◆ Records excerpted from a collection
============================================================
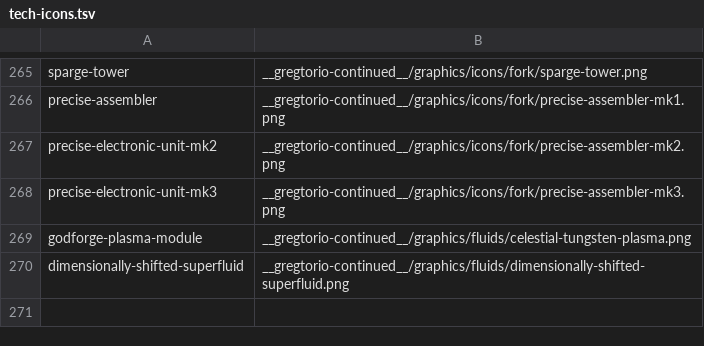
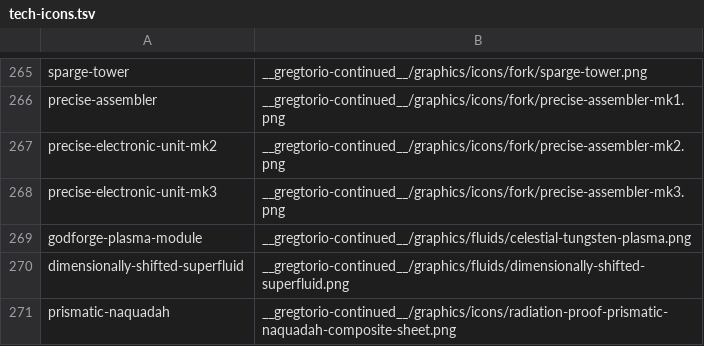
Before and after one commit to Rykon00/Gregtorio, a TSV file: tools/tech-icons.tsv, drawn as a sheet; only a part is shown, gaps mark what is left out; the diff names each change by its address in the sheet, - before the commit and + after, or states it on an @@ line.

```diff
--- a/tools/tech-icons.tsv
+++ b/tools/tech-icons.tsv
+row 271: prismatic-naquadah | __gregtorio-continued__/graphics/icons/radiation-proof-prismatic-naquadah-composite-sheet.png
```
Also changed, not shown: 24 other files.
============================================================
◆ Try it
Search the entries above for lines containing the word "icons", and copy each one.

◆ Worked solution
Before and after one commit to Rykon00/Gregtorio, a TSV file: tools/tech-icons.tsv, drawn as a sheet; only a part is shown, gaps mark what is left out; the diff names each change by its address in the sheet, - before the commit and + after, or states it on an @@ line.
--- a/tools/tech-icons.tsv
+++ b/tools/tech-icons.tsv
+row 271: prismatic-naquadah | __gregtorio-continued__/graphics/icons/radiation-proof-prismatic-naquadah-composite-sheet.png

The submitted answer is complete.